Core Mold Plunger (piston) Quantity in Basket: None
Catalog No.: CM-4P
Price: $15.00
Shipping Weight: 0.10 pounds
 
Select diameter:
.125-inch
.170-inch
.185-inch
.218-inch
.247-inch
.275-inch
.312-inch
.340-inch
.365-inch
.390-inch
.430-inch
Optional Note:
 
Quantity:
 
This is one of the four plungers or pistons used in the CM-4a core mold. It is offered as a replacement part in case of damage to the original. The main reasons for damaged pistons are:
  • Use of tin/lead alloy (solder), causing the pistons to stick or solder to the cylinder walls as the mold temperature drops. This alone is not so much of a problem but the operator often will strike, hammer, pound, and otherwise apply force to the pistons in an attempt to make them break free (rather than simply raising the temperature so the solder becomes molten again). This destroys the pistons.
  • Attempting to drive the lead cores out of the mold by force because the metal being cast is not allowed to shrink (operation is too quick, not allowing sufficient cooling time between casts). If the cores are liquid, or if they have cooled sufficiently to shrink away from the cylinder, they should require little effort to eject. The cores should never be liquid when ejected as this is hazardous and may spray you with hot lead. But if a core does stick, the solution is to turn the mold upside down, and heat it with a broad flame from a hand-held propane torch (not a welding or actylene torch!). The temperature of the mold block should be raised to just beyond the melting point of the lead. It should never be heated to glow red, as this will destroy the mold.
  • Closing the top plate (sprue plate) while the pistons are still projecting above the top of the mold. This will dent, gouge and bend the pistons, destroying them. If this happens, the mold should be allowed to cool. Then the damaged piston needs to be gently bent straight, turned and pulled free.
Force is never appropriate in using the core mold. Heating to melt the lead first, and then removing the stuck piston normally works well. Eye protection and gloves should, of course, be worn to prevent injury and burns.

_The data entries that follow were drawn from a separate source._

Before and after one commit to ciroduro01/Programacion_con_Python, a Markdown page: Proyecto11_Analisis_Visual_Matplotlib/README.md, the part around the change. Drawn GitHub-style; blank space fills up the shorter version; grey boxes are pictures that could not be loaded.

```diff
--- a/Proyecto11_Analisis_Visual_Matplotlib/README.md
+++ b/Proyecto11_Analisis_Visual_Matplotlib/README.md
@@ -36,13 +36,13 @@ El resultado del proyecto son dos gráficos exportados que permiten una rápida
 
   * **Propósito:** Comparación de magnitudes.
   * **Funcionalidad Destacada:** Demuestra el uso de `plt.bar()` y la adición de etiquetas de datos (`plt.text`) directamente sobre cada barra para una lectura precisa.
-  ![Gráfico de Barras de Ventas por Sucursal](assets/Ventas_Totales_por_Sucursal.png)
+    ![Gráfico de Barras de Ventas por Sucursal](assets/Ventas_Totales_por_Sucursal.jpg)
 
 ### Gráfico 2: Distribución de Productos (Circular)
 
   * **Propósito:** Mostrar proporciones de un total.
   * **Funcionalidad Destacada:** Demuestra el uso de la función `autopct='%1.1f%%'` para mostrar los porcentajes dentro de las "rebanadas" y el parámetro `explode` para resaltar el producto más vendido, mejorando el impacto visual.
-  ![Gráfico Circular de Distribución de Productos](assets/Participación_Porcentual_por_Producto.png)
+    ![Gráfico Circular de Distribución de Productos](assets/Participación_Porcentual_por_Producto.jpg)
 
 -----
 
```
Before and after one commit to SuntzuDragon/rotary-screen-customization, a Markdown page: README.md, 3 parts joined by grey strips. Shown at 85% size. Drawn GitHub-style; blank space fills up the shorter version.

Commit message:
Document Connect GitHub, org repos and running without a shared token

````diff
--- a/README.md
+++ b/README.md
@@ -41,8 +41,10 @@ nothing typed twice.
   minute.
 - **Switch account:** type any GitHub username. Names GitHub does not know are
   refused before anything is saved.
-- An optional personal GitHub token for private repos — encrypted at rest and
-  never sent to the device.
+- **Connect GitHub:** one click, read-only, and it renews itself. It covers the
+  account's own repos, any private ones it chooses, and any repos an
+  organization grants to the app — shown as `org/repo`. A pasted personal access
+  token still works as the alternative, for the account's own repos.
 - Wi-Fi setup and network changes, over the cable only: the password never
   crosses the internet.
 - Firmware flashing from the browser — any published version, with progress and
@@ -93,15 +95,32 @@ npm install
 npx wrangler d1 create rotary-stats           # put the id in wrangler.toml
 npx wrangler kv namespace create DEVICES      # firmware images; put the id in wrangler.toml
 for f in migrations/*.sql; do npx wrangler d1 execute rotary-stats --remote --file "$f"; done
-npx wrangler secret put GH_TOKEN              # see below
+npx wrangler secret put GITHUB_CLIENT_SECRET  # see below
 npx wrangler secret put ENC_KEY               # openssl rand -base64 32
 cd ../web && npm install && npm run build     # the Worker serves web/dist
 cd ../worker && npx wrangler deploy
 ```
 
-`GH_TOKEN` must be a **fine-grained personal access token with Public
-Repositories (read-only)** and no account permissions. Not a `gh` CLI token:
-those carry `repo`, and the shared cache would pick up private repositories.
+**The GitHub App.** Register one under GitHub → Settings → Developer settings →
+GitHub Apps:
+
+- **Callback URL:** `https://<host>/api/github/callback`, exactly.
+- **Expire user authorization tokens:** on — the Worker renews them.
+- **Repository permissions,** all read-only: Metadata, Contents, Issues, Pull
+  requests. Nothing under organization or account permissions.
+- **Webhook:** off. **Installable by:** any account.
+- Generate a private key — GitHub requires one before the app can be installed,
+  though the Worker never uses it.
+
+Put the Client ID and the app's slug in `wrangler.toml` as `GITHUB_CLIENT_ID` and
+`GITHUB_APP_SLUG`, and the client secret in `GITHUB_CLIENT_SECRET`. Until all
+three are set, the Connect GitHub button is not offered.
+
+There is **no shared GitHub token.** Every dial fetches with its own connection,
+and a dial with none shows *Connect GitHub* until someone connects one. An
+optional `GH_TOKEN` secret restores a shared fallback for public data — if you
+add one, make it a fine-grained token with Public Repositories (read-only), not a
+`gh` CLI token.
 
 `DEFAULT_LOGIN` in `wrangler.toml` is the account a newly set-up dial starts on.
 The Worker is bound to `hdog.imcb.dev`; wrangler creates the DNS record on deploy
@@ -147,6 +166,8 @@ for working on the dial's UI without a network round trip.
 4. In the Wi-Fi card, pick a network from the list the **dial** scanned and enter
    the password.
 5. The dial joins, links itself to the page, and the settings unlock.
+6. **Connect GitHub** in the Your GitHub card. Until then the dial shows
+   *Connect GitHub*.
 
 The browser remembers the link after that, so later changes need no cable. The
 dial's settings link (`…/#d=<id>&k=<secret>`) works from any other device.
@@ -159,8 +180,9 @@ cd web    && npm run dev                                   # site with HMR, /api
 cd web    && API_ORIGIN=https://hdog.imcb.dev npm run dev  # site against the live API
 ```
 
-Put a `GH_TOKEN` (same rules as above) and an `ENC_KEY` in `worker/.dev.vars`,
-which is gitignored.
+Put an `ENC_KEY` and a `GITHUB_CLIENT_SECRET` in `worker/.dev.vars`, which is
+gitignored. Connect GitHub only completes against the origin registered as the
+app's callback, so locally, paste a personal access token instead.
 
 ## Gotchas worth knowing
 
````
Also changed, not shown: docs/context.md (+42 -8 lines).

Note: Loc-Tite Anti-Seize is a silver colored lubricant that withstands high temperatures, and can be used to coat the pistons, underside of the sprue cutter, top of the mold block, and inside of the cylinders so that core materials are less inclined to stick. Usually one "treatment" will last for several hundreds of casts, and is easy to reapply with a swab once the mold cools. The Permatex company also makes a similar silver-colored lubricant. It is very "messy" to use but only a very small amount is needed to make a thin film coating on the steel.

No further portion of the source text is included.